Simone McCarthy,
November 3, 2021

See link for photo.

Crackdowns and tough controls have largely kept illegal wildlife trade off China’s e-commerce platforms, but a robust trade in fossilised woolly mammoth ivory could threaten the drive to stamp out demand for elephant products, according to an undercover probe.

A four-month investigation by the Hague-based Wildlife Justice Commission (WJC) non-profit, published on Wednesday, sought to gauge the level of illegal wildlife trade taking place on major e-commerce platforms in China.

A sweeping evaluation over the course of 300 online hours between August and December 2020 turned up more than 4,000 advertisements selling wildlife or their products, including from woolly mammoths, camels, narwhals, peacocks and rhinoceros.

Most of the ads – at least 85 per cent – were for wildlife or their products that did not fall under “protected” status in China, meaning they could be legally traded, according to the WJC.

Products from around 14 species protected by law in China were listed for sale, making up around 15 per cent of advertisements, although the group did not verify whether they could be purchased.

The WJC, which works with undercover agents and local law enforcement around the world to expose and dismantle wild animal trafficking, viewed this as a “low level” of advertisements for illegal goods.

“It is likely that proactive measures taken by many of the concerned platforms, some of which are owned by the Alibaba Group, have taken effect and this has cascaded to users, leading to a low level in the prevalence of those advertisements,” they said.
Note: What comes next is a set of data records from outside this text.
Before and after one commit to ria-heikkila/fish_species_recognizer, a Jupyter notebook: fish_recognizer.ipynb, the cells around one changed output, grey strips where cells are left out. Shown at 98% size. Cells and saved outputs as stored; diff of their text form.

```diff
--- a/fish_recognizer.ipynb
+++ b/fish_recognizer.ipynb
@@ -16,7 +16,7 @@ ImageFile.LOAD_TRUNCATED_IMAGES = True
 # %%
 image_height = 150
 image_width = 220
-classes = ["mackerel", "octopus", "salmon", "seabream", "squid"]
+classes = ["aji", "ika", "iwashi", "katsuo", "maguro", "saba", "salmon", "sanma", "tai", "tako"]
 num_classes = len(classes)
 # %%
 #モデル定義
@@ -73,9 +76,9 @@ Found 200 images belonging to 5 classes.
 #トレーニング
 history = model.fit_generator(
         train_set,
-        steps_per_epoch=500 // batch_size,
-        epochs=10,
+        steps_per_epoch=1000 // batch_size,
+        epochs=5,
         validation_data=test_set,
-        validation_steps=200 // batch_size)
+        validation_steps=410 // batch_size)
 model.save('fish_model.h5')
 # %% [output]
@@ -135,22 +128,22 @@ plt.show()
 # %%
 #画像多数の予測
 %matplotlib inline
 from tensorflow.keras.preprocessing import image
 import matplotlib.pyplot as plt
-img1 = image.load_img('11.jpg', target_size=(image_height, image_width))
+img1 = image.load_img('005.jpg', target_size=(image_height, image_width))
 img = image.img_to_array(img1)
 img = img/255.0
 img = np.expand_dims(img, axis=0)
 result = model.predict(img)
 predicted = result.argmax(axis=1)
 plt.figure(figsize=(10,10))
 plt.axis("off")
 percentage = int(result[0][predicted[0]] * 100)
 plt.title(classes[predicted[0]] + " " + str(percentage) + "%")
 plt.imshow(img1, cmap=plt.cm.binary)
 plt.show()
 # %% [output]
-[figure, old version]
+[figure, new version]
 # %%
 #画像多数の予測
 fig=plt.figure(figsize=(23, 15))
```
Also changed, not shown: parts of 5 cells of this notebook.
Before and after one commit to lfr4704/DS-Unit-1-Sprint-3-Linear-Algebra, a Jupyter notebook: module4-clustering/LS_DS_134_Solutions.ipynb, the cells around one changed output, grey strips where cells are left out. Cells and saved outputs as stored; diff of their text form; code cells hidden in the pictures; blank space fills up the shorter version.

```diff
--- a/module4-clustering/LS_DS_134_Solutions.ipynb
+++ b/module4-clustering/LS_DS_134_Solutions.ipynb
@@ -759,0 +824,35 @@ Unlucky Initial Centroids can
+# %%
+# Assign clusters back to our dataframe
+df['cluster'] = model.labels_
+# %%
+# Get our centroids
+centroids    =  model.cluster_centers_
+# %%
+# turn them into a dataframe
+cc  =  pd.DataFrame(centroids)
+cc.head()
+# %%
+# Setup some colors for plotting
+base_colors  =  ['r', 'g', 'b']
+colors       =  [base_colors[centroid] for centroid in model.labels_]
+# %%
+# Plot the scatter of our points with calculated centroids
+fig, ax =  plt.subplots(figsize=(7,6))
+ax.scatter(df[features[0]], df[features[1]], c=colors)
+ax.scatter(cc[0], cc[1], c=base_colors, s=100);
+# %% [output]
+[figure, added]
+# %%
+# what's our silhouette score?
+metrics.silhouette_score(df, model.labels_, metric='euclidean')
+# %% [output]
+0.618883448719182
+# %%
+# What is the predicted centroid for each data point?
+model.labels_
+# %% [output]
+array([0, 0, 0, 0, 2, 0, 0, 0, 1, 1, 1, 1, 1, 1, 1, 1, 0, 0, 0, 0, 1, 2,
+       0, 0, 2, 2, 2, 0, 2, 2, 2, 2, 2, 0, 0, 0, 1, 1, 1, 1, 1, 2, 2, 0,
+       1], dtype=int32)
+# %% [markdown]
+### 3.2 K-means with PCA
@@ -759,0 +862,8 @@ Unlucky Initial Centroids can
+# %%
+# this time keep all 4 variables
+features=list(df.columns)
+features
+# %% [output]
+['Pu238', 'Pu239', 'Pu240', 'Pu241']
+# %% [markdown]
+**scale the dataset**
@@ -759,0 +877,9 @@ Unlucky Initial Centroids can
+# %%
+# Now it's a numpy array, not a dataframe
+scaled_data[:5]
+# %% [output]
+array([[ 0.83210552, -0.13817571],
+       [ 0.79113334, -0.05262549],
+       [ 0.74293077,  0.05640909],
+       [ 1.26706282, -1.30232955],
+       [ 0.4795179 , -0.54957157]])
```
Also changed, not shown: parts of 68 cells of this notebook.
Alibaba, which owns the South China Morning Post, did not immediately respond to requests for comment.

In recent years, Chinese companies have joined international initiatives to eliminate wildlife trafficking and purge it from e-commerce, while policy and enforcement action in China have deterred traffickers or driven them further underground, according to the WJC.

Those include both a 2017 ban on the trade of elephant ivory, as well as a 2020 ban on the trade and consumption of wild animals, which came as an emergency measure following the outbreak of the coronavirus. One theory links the outbreak to the wild animal trade, though no evidence has since been uncovered.

While it was expected that these measures had reduced illegal e-commerce trade, one finding surprised the investigators: the large amount of products made of woolly mammoth ivory. Those products, made from the fossilised tusks of the extinct animals largely mined in Siberia and shipped to China, accounted for some 73 per cent of all advertisements identified in the investigation. “I did not expect that at all,” said Sarah Stoner, WJC’s director of intelligence.

Products included carved figurines selling for as much as US$26,000 as well as jewellery selling for a few hundred US dollars, and cheaper pendants. The trade is legal and has been encouraged by the government as a replacement for elephant ivory for use in traditional artistry, according to WJC.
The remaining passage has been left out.